UCSF Chimera is a highly extensible program for interactive visualization and analysis of molecular structures and related data, including density maps, supramolecular assemblies, sequence alignments, docking results, trajectories, and conformational ensembles. High-quality images and animations can be generated. Chimera includes complete documentation and several tutorials, and can be downloaded free of charge for academic, government, non-profit, and personal use. Chimera is developed by the Resource for Biocomputing, Visualization, and Informatics (RBVI), funded by the National Institutes of Health (NIGMS P41-GM103311).
UCSF ChimeraX (or simply ChimeraX) is the next-generation molecular visualization program from the RBVI, following UCSF Chimera. It is in early development and not yet publicly released, with release anticipated sometime in 2016.
Axes, planes, and centroids can be calculated from sets of atoms using the Axes/Planes/Centroids tool or the command define. Axes can be shown as cylinders, planes as disks, and centroids as spheres, and any of these can be used in distance and angle measurements.
For example, the figure shows the dopamine D3 receptor and bound inhibitor (PDB entry 3pbl) as modeled into the membrane in the OPM database. The planes of the inner and outer membrane boundaries are shown as transparent blue and red disks, respectively. The protein ribbon is rainbow-colored from blue at the N-terminus to red at the C-terminus, and the axis of each helix is shown as a cylinder of matching color. The axis of the red helix forms an angle of 15.1° with the membrane and comes within 3.5 Å of the inner boundary. The yellow and orange helices are nearly antiparallel (crossing angle 5.9°). The average (minimum, maximum) distance of inhibitor atoms from the outer boundary is 7.9 (5.1, 11.7) Å.(More features...)

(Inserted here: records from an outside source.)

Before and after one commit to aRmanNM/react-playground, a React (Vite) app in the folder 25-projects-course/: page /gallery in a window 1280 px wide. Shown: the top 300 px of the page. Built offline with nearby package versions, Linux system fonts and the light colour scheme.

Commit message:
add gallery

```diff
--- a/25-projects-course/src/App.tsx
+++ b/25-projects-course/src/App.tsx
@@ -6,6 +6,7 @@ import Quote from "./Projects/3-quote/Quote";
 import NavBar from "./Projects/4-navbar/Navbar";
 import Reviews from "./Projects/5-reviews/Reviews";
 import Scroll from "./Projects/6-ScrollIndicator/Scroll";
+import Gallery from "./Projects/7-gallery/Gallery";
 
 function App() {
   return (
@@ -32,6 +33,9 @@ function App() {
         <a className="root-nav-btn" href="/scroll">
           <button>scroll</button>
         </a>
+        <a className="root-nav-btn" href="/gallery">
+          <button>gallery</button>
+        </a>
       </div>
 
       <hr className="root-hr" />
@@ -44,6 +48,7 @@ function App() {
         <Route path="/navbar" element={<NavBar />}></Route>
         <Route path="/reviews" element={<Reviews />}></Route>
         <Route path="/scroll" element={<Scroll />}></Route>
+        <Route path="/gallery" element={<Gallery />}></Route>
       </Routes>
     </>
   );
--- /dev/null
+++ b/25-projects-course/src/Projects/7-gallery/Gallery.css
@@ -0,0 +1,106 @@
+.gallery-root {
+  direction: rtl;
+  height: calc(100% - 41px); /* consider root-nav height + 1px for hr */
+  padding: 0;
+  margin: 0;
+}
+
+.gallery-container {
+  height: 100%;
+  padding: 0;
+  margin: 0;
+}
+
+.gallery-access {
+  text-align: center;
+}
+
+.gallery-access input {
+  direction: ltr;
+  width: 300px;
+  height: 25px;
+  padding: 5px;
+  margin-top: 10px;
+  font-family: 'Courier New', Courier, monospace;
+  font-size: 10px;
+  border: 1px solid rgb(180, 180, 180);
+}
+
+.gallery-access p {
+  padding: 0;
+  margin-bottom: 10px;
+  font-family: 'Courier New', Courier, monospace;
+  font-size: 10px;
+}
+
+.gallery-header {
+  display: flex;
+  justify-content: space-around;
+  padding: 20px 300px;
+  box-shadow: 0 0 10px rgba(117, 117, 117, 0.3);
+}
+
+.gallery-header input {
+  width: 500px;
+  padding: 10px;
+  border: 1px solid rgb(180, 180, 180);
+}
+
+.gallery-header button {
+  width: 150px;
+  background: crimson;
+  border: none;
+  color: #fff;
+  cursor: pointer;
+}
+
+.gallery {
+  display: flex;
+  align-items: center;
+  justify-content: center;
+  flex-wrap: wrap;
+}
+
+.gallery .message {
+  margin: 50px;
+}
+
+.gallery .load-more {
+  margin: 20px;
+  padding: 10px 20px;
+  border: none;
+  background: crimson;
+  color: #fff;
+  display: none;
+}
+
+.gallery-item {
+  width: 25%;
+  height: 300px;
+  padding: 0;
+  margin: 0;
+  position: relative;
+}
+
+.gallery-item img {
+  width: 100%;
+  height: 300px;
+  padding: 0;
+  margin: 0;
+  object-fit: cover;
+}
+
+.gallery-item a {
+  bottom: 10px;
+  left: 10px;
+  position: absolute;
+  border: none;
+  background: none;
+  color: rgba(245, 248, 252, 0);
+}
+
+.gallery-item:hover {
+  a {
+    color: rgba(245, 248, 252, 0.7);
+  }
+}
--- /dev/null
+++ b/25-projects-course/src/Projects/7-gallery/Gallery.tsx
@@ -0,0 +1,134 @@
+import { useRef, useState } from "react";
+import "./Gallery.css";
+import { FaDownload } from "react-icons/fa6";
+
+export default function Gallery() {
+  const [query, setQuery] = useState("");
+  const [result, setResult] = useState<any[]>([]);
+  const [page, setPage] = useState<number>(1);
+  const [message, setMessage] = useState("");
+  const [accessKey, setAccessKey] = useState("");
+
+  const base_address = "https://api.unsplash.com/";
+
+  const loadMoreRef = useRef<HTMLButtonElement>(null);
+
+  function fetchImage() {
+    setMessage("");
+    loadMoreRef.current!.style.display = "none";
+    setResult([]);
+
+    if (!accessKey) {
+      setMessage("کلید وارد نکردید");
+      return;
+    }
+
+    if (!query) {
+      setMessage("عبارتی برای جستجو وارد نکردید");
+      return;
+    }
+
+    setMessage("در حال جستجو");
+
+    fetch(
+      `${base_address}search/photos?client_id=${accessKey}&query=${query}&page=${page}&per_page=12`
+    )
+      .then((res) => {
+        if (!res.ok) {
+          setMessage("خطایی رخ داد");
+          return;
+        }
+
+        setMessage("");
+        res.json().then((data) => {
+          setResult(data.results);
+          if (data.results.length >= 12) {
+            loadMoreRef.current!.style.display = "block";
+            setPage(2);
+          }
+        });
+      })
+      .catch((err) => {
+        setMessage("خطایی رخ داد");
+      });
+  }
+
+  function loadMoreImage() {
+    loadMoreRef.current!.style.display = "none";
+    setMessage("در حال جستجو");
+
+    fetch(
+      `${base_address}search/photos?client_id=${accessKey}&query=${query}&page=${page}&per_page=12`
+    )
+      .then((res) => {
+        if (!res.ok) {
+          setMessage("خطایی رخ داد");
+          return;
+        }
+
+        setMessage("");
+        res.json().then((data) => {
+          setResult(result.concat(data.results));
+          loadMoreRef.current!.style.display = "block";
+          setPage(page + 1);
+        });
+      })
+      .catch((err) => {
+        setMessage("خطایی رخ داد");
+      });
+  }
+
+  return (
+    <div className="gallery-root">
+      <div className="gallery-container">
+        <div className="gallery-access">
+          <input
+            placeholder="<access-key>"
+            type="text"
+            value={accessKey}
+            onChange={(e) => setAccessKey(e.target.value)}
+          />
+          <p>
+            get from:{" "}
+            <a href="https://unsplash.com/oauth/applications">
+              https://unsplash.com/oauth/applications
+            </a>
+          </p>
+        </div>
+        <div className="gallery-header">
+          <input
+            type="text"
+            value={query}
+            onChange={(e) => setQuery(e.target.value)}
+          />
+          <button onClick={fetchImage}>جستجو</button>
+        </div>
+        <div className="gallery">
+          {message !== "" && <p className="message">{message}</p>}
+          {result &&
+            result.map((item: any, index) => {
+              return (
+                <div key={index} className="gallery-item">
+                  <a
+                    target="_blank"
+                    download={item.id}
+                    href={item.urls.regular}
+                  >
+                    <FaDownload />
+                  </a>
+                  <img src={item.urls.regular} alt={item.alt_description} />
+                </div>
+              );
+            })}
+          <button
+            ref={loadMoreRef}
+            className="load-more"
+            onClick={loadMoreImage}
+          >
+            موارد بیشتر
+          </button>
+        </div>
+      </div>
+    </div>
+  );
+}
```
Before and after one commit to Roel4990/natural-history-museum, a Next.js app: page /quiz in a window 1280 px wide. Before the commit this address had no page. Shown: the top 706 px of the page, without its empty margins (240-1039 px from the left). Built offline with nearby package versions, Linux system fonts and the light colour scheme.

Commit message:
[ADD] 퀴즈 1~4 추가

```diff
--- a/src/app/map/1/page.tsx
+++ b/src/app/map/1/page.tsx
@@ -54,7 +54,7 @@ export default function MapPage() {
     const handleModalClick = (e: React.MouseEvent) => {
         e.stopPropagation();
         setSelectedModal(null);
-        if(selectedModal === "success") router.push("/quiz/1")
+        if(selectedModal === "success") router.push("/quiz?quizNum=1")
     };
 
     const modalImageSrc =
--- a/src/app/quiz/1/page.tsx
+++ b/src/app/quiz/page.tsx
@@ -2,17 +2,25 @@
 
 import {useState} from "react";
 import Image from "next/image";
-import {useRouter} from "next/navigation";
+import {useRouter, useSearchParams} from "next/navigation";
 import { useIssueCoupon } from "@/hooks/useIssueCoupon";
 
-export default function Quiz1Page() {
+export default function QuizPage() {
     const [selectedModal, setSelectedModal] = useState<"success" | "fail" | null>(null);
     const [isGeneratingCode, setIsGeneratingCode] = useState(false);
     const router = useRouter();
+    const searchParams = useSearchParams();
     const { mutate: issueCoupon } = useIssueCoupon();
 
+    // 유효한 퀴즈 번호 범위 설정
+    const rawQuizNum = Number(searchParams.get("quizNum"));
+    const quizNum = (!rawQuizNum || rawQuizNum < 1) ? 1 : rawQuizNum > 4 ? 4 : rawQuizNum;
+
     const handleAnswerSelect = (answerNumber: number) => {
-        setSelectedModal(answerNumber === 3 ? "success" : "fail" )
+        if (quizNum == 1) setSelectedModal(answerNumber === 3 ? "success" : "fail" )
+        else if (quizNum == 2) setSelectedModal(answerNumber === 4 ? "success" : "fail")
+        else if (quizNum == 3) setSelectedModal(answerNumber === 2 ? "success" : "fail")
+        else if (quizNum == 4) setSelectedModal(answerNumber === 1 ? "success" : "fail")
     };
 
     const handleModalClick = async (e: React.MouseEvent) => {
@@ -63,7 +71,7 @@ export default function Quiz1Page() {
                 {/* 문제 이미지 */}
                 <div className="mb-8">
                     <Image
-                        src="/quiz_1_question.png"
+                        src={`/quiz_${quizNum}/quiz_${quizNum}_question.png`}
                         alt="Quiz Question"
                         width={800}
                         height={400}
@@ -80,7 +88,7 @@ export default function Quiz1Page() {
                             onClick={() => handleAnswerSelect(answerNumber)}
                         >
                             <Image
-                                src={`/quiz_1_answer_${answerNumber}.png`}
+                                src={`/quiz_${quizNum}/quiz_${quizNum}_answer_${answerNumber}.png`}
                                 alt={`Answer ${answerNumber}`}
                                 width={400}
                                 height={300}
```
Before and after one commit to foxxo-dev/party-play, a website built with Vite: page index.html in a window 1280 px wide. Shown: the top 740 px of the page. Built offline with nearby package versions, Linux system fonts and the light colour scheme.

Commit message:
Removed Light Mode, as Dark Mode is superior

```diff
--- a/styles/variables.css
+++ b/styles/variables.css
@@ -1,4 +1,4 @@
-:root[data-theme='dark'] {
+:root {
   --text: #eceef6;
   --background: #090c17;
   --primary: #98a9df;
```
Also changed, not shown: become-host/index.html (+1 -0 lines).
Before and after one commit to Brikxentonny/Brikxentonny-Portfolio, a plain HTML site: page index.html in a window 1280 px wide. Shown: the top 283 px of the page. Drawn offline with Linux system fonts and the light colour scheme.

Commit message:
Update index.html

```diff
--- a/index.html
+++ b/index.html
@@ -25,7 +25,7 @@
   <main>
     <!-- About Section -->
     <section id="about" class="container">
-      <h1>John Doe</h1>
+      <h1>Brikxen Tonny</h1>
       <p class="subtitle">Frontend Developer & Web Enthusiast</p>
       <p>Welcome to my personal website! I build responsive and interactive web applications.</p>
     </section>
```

The image shows interactions of the delta-1 loop with the rest of hepatitis C virus RNA-dependent RNA polymerase (Protein Data Bank entry 1quv). Loop residues in contact with the rest of the structure (van der Waals overlap ≥ 0.01 Å) are displayed as sticks; interacting surface atoms are shown as red patches. (More samples...)